• _Data extract_
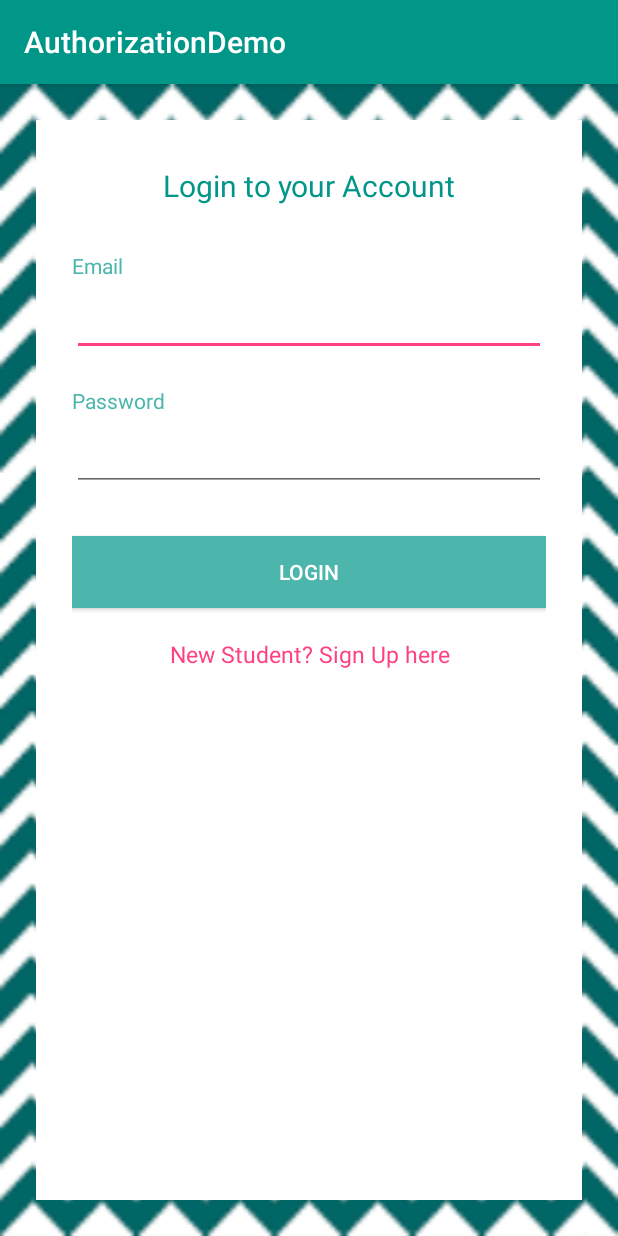
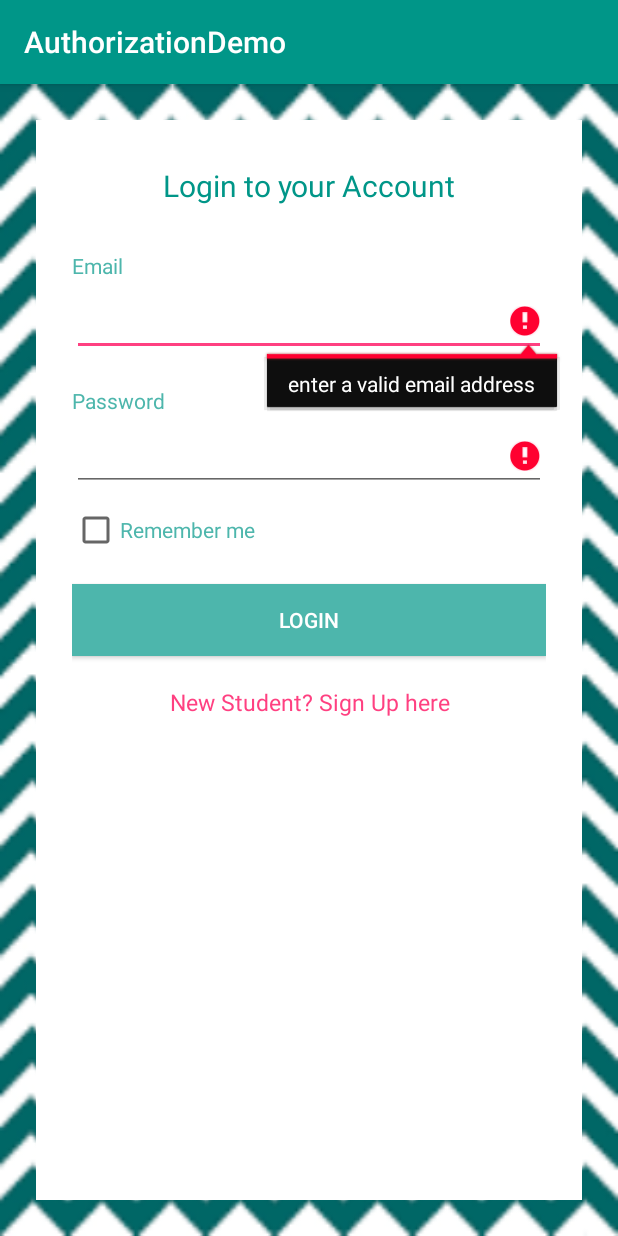
Before and after one commit to nashwanazir/AuthorizationDemo, an Android app: the screen it shows after launch (LoginActivity), after a tap on "LOGIN", on a phone screen of 412 x 824 dp. Run offline under Robolectric (Android 15) with nearby library versions, the light colour scheme and no system bars; 2 statements that could not run were skipped.

Commit message:
Student Session Management and Remember me option

```diff
--- a/app/src/main/java/com/example/asus/authorizationdemo/LoginActivity.java
+++ b/app/src/main/java/com/example/asus/authorizationdemo/LoginActivity.java
@@ -6,6 +6,7 @@ import android.support.v7.app.AppCompatActivity;
 import android.os.Bundle;
 import android.view.View;
 import android.widget.Button;
+import android.widget.CheckBox;
 import android.widget.EditText;
 import android.widget.TextView;
 import android.widget.Toast;
@@ -14,26 +15,38 @@ import com.example.asus.authorizationdemo.helper.DatabaseHelper;
 
 public class LoginActivity extends AppCompatActivity {
 
-    DatabaseHelper databaseHelper=new DatabaseHelper(LoginActivity.this);
-    EditText email,password;
+    DatabaseHelper databaseHelper = new DatabaseHelper(LoginActivity.this);
+    EditText email, password;
     Button login;
     TextView link_signup;
+    CheckBox rem;
+    Session session;
 
     @Override
     protected void onCreate(Bundle savedInstanceState) {
         super.onCreate(savedInstanceState);
         setContentView(R.layout.activity_login);
 
-        email= (EditText) findViewById(R.id.email);
-        password= (EditText) findViewById(R.id.password);
-        login= (Button) findViewById(R.id.btnLogin);
-        link_signup= (TextView) findViewById(R.id.link_signup);
+        // Initialize views
+        email = (EditText) findViewById(R.id.email);
+        password = (EditText) findViewById(R.id.password);
+        login = (Button) findViewById(R.id.btnLogin);
+        link_signup = (TextView) findViewById(R.id.link_signup);
+        rem= (CheckBox) findViewById(R.id.remcheck);
 
+        session = new Session(LoginActivity.this);
 
-        // **************************************************
-        // OnClickListener methods
-        // **************************************************
+        // if student already logged in, redirect to Welcome Activity
+        if (session.loggedin()) {
 
+            String n = session.getName();
+            Intent in = new Intent(LoginActivity.this, WelcomeActivity.class);
+            in.putExtra("name", n);
+            startActivity(in);
+            finish();
+        }
+
+        // OnClickListener for login button
         login.setOnClickListener(new View.OnClickListener() {
 
             @Override
@@ -41,19 +54,32 @@ public class LoginActivity extends AppCompatActivity {
 
                 String eml = email.getText().toString();
                 String pwd = password.getText().toString();
+
+                // Check if email and password is valid
+                if (!validate()) {
+
+                    Toast.makeText(LoginActivity.this, "Login failed! Please try again", Toast.LENGTH_SHORT).show();
+                    return;
+                }
+
+                // Check if email and password exist in student table
                 if (databaseHelper.check(eml, pwd)) {
 
+                    String n = databaseHelper.getName(eml);
+                    if (rem.isChecked()) {
+                        session.setLoggedin(true);
+                        session.setName(n);
+                    }
 
                     Intent intent = new Intent(LoginActivity.this, WelcomeActivity.class);
+                    intent.putExtra("name",n);
                     startActivity(intent);
                     clear();
                     Toast.makeText(LoginActivity.this, "Student Logged In Successfully!", Toast.LENGTH_SHORT).show();
 
 
-                }
-                else
-                {
-                    Toast.makeText(LoginActivity.this, "Login failed", Toast.LENGTH_SHORT).show();
+                } else {
+                    Toast.makeText(LoginActivity.this, "No such Student! Please create an account", Toast.LENGTH_SHORT).show();
 
                 }
 
@@ -62,6 +88,7 @@ public class LoginActivity extends AppCompatActivity {
 
         });
 
+        // Link to SignUp Activity
         link_signup.setOnClickListener(new View.OnClickListener() {
             @Override
             public void onClick(View v) {
@@ -76,8 +103,43 @@ public class LoginActivity extends AppCompatActivity {
 
     }
 
+    /**
+     * Clear all input edit text
+     */
     private void clear() {
         email.setText(null);
         password.setText(null);
     }
+
+    /**
+     * Validate email and password
+     */
+    public boolean validate() {
+        boolean valid = true;
+
+        String eml = email.getText().toString();
+        String pwd = password.getText().toString();
+
+        if (eml.isEmpty() || !android.util.Patterns.EMAIL_ADDRESS.matcher(eml).matches()) {
+            email.setError("enter a valid email address");
+            valid = false;
+        } else {
+            email.setError(null);
+        }
+
+        if (pwd.isEmpty() || pwd.length() <= 4) {
+            password.setError("enter a valid password");
+            valid = false;
+        } else {
+            password.setError(null);
+        }
+
+        return valid;
+    }
+
+    @Override
+    public void onBackPressed() {
+        // disable going back to the WelcomeActivity
+        moveTaskToBack(true);
+    }
 }
--- a/app/src/main/res/layout/activity_login.xml
+++ b/app/src/main/res/layout/activity_login.xml
@@ -52,9 +52,18 @@
             android:id="@+id/password"
             android:layout_width="match_parent"
             android:layout_height="wrap_content"
-            android:layout_marginBottom="20dp"
+            android:layout_marginBottom="10dp"
             android:layout_marginTop="5dp"
             android:inputType="textPassword" />
+
+        <!-- Remember me option -->
+        <CheckBox
+            android:id="@+id/remcheck"
+            android:layout_width="wrap_content"
+            android:layout_height="wrap_content"
+            android:text="Remember me"
+            android:textColor="@color/secColor"
+            android:layout_marginBottom="10dp"/>
 
         <!-- Login button -->
 
@@ -66,7 +75,6 @@
             android:background="@color/secColor"
             android:text="Login"
             android:textColor="#FFFFFF" />
-
 
         <!-- Link to SignUp -->
         <TextView
```
Also changed, not shown: app/src/main/java/com/example/asus/authorizationdemo/SignUpActivity.java (+57 -15 lines), app/src/main/java/com/example/asus/authorizationdemo/WelcomeActivity.java (+37 -0 lines), app/src/main/java/com/example/asus/authorizationdemo/helper/DatabaseHelper.java (+17 -0 lines), app/src/main/res/layout/activity_sign_up.xml (+17 -7 lines).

• _Your goal_
Could each line of the data be written out exactly, with no pictures included?

• _Answer section_
Before and after one commit to nashwanazir/AuthorizationDemo, an Android app: the screen it shows after launch (LoginActivity), after a tap on "LOGIN", on a phone screen of 412 x 824 dp. Run offline under Robolectric (Android 15) with nearby library versions, the light colour scheme and no system bars; 2 statements that could not run were skipped.

Commit message:
Student Session Management and Remember me option

```diff
--- a/app/src/main/java/com/example/asus/authorizationdemo/LoginActivity.java
+++ b/app/src/main/java/com/example/asus/authorizationdemo/LoginActivity.java
@@ -6,6 +6,7 @@ import android.support.v7.app.AppCompatActivity;
 import android.os.Bundle;
 import android.view.View;
 import android.widget.Button;
+import android.widget.CheckBox;
 import android.widget.EditText;
 import android.widget.TextView;
 import android.widget.Toast;
@@ -14,26 +15,38 @@ import com.example.asus.authorizationdemo.helper.DatabaseHelper;
 
 public class LoginActivity extends AppCompatActivity {
 
-    DatabaseHelper databaseHelper=new DatabaseHelper(LoginActivity.this);
-    EditText email,password;
+    DatabaseHelper databaseHelper = new DatabaseHelper(LoginActivity.this);
+    EditText email, password;
     Button login;
     TextView link_signup;
+    CheckBox rem;
+    Session session;
 
     @Override
     protected void onCreate(Bundle savedInstanceState) {
         super.onCreate(savedInstanceState);
         setContentView(R.layout.activity_login);
 
-        email= (EditText) findViewById(R.id.email);
-        password= (EditText) findViewById(R.id.password);
-        login= (Button) findViewById(R.id.btnLogin);
-        link_signup= (TextView) findViewById(R.id.link_signup);
+        // Initialize views
+        email = (EditText) findViewById(R.id.email);
+        password = (EditText) findViewById(R.id.password);
+        login = (Button) findViewById(R.id.btnLogin);
+        link_signup = (TextView) findViewById(R.id.link_signup);
+        rem= (CheckBox) findViewById(R.id.remcheck);
 
+        session = new Session(LoginActivity.this);
 
-        // **************************************************
-        // OnClickListener methods
-        // **************************************************
+        // if student already logged in, redirect to Welcome Activity
+        if (session.loggedin()) {
 
+            String n = session.getName();
+            Intent in = new Intent(LoginActivity.this, WelcomeActivity.class);
+            in.putExtra("name", n);
+            startActivity(in);
+            finish();
+        }
+
+        // OnClickListener for login button
         login.setOnClickListener(new View.OnClickListener() {
 
             @Override
@@ -41,19 +54,32 @@ public class LoginActivity extends AppCompatActivity {
 
                 String eml = email.getText().toString();
                 String pwd = password.getText().toString();
+
+                // Check if email and password is valid
+                if (!validate()) {
+
+                    Toast.makeText(LoginActivity.this, "Login failed! Please try again", Toast.LENGTH_SHORT).show();
+                    return;
+                }
+
+                // Check if email and password exist in student table
                 if (databaseHelper.check(eml, pwd)) {
 
+                    String n = databaseHelper.getName(eml);
+                    if (rem.isChecked()) {
+                        session.setLoggedin(true);
+                        session.setName(n);
+                    }
 
                     Intent intent = new Intent(LoginActivity.this, WelcomeActivity.class);
+                    intent.putExtra("name",n);
                     startActivity(intent);
                     clear();
                     Toast.makeText(LoginActivity.this, "Student Logged In Successfully!", Toast.LENGTH_SHORT).show();
 
 
-                }
-                else
-                {
-                    Toast.makeText(LoginActivity.this, "Login failed", Toast.LENGTH_SHORT).show();
+                } else {
+                    Toast.makeText(LoginActivity.this, "No such Student! Please create an account", Toast.LENGTH_SHORT).show();
 
                 }
 
@@ -62,6 +88,7 @@ public class LoginActivity extends AppCompatActivity {
 
         });
 
+        // Link to SignUp Activity
         link_signup.setOnClickListener(new View.OnClickListener() {
             @Override
             public void onClick(View v) {
@@ -76,8 +103,43 @@ public class LoginActivity extends AppCompatActivity {
 
     }
 
+    /**
+     * Clear all input edit text
+     */
     private void clear() {
         email.setText(null);
         password.setText(null);
     }
+
+    /**
+     * Validate email and password
+     */
+    public boolean validate() {
+        boolean valid = true;
+
+        String eml = email.getText().toString();
+        String pwd = password.getText().toString();
+
+        if (eml.isEmpty() || !android.util.Patterns.EMAIL_ADDRESS.matcher(eml).matches()) {
+            email.setError("enter a valid email address");
+            valid = false;
+        } else {
+            email.setError(null);
+        }
+
+        if (pwd.isEmpty() || pwd.length() <= 4) {
+            password.setError("enter a valid password");
+            valid = false;
+        } else {
+            password.setError(null);
+        }
+
+        return valid;
+    }
+
+    @Override
+    public void onBackPressed() {
+        // disable going back to the WelcomeActivity
+        moveTaskToBack(true);
+    }
 }
--- a/app/src/main/res/layout/activity_login.xml
+++ b/app/src/main/res/layout/activity_login.xml
@@ -52,9 +52,18 @@
             android:id="@+id/password"
             android:layout_width="match_parent"
             android:layout_height="wrap_content"
-            android:layout_marginBottom="20dp"
+            android:layout_marginBottom="10dp"
             android:layout_marginTop="5dp"
             android:inputType="textPassword" />
+
+        <!-- Remember me option -->
+        <CheckBox
+            android:id="@+id/remcheck"
+            android:layout_width="wrap_content"
+            android:layout_height="wrap_content"
+            android:text="Remember me"
+            android:textColor="@color/secColor"
+            android:layout_marginBottom="10dp"/>
 
         <!-- Login button -->
 
@@ -66,7 +75,6 @@
             android:background="@color/secColor"
             android:text="Login"
             android:textColor="#FFFFFF" />
-
 
         <!-- Link to SignUp -->
         <TextView
```
Also changed, not shown: app/src/main/java/com/example/asus/authorizationdemo/SignUpActivity.java (+57 -15 lines), app/src/main/java/com/example/asus/authorizationdemo/WelcomeActivity.java (+37 -0 lines), app/src/main/java/com/example/asus/authorizationdemo/helper/DatabaseHelper.java (+17 -0 lines), app/src/main/res/layout/activity_sign_up.xml (+17 -7 lines).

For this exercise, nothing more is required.